> [WORK ITEM]:
Below are entries; work out how many of their lines include the string "Debian", and reply with the number only.

*** RECORD SET Section Begins ***

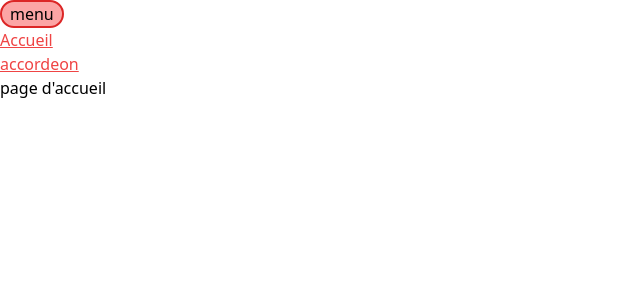
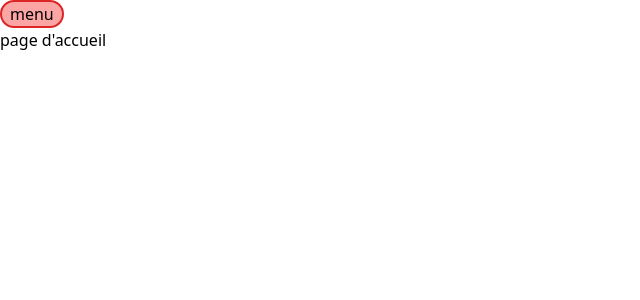
Before and after one commit to MMI-SAE-203/r213-2024-pracht-tp1-Gachod-Pierre, a Vue app: page / in a window 1280 px wide. Shown: the top 300 px of the page, without its empty margins (0-640 px from the left). Built offline with nearby package versions, Linux system fonts and the light colour scheme.

Commit message:
installation du v-show sur la nav

```diff
--- a/src/App.vue
+++ b/src/App.vue
@@ -16,7 +16,7 @@ const menuIsOpen = ref(false)
     <button aria-controls="mainNav" aria-expanded="true" class="rounded-full border-2 border-red-600 bg-red-300 px-2">
       menu
     </button>
-    <nav id="mainNav">
+    <nav v-show="menuIsOpen" id="mainNav">
       <ul>
         <li>
           <RouterLink to="/" class="text-red-500 underline"> Accueil </RouterLink>
```
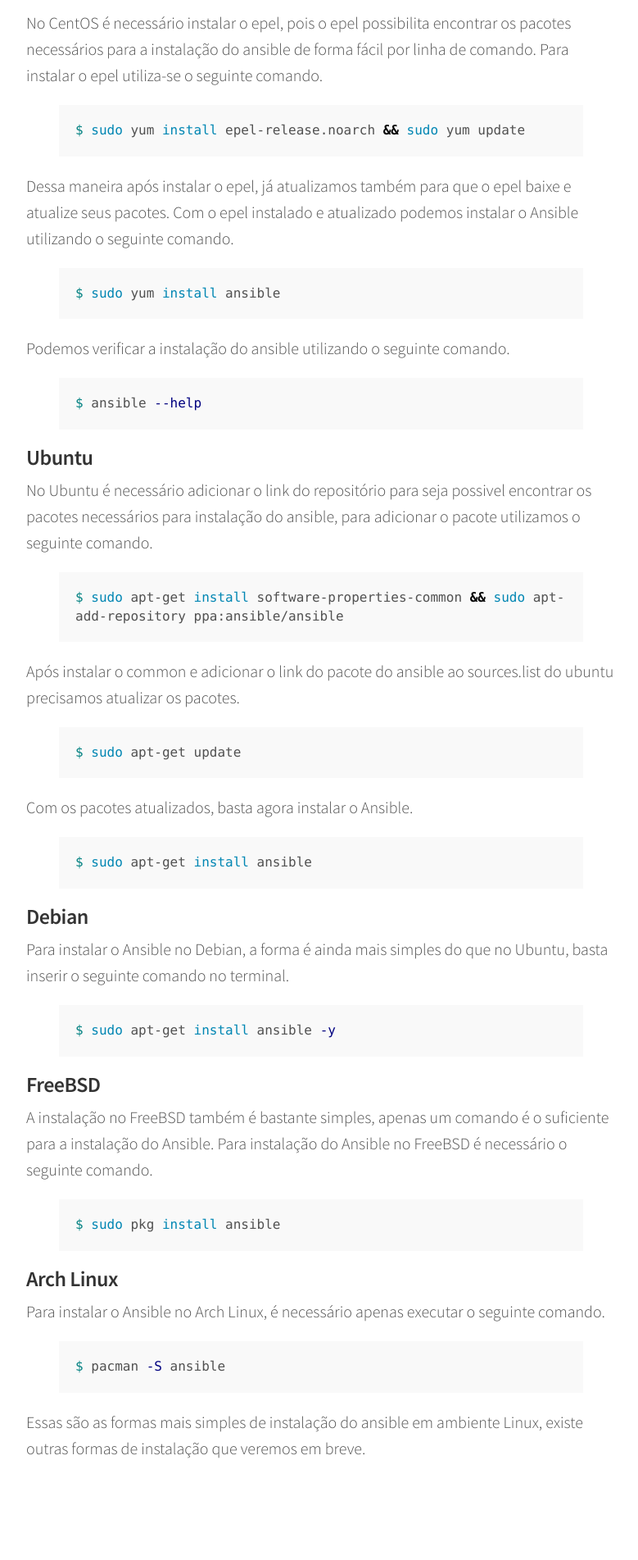
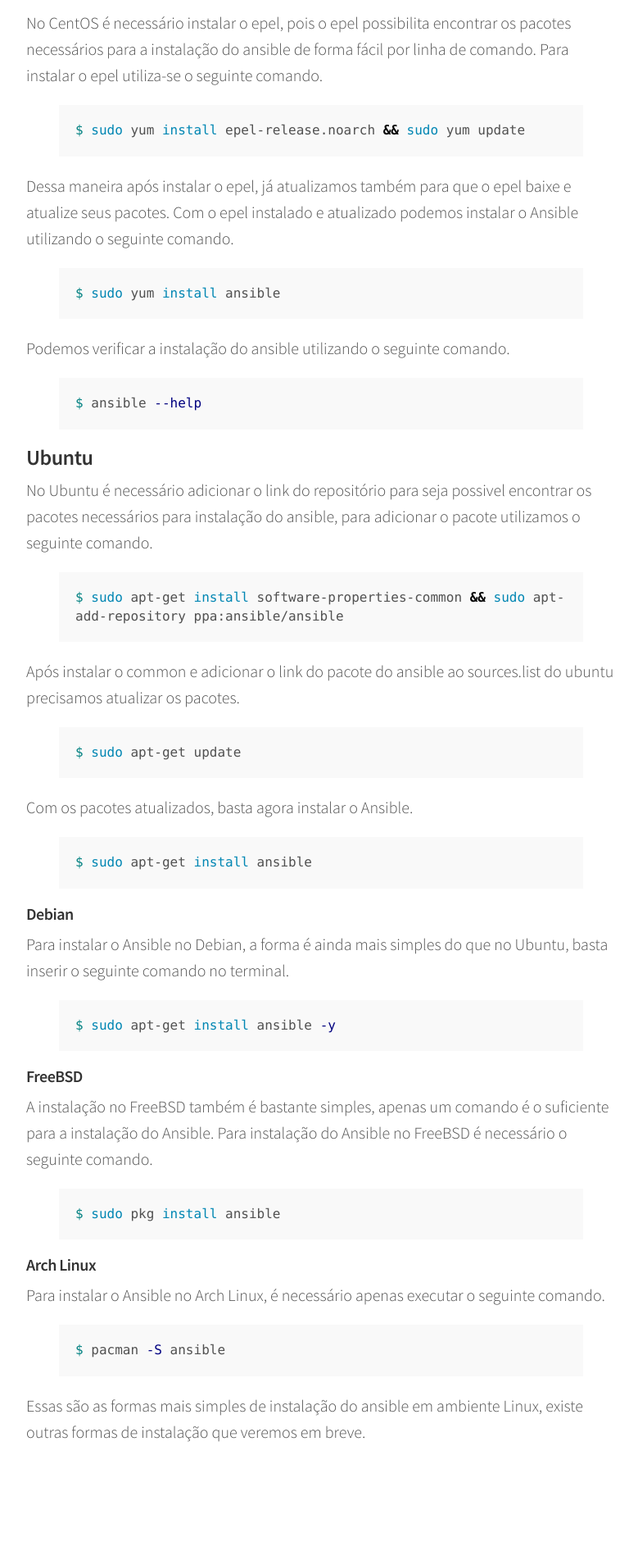
Before and after one commit to Silva01/blog, a Jekyll site: the page built from _posts/2016-10-30-instalando-ansible-centos-e-ubuntu.markdown, in a window 1280 px wide. Shown: the part 820-2723 px from the top of the page at 82% size, without its empty margins (248-1027 px from the left). Built offline with Jekyll 4.4.1, drawn with Linux system fonts in a browser that asks for light colours; comment, search, counter and statistics services are not loaded.

Commit message:
Modificando tamanho da do titulo

```diff
--- a/_posts/2016-10-30-instalando-ansible-centos-e-ubuntu.markdown
+++ b/_posts/2016-10-30-instalando-ansible-centos-e-ubuntu.markdown
@@ -56,7 +56,7 @@
 $ sudo apt-get install ansible
 {% endhighlight %}
 
-### **Debian**
+#### **Debian**
 
 Para instalar o Ansible no Debian, a forma é ainda mais simples do que no Ubuntu, basta inserir o seguinte comando no terminal.
 
@@ -64,7 +64,7 @@
 $ sudo apt-get install ansible -y
 {% endhighlight %}
 
-### **FreeBSD**
+#### **FreeBSD**
 
 A instalação no FreeBSD também é bastante simples, apenas um comando é o suficiente para a instalação do Ansible. Para instalação do Ansible no FreeBSD é necessário o seguinte comando.
 
@@ -72,7 +72,7 @@
 $ sudo pkg install ansible
 {% endhighlight %}
 
-### **Arch Linux**
+#### **Arch Linux**
 
 Para instalar o Ansible no Arch Linux, é necessário apenas executar o seguinte comando.
 
```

*** RECORD SET Section Ends ***

> [RESPONSE FOR THIS EXERCISE]:
3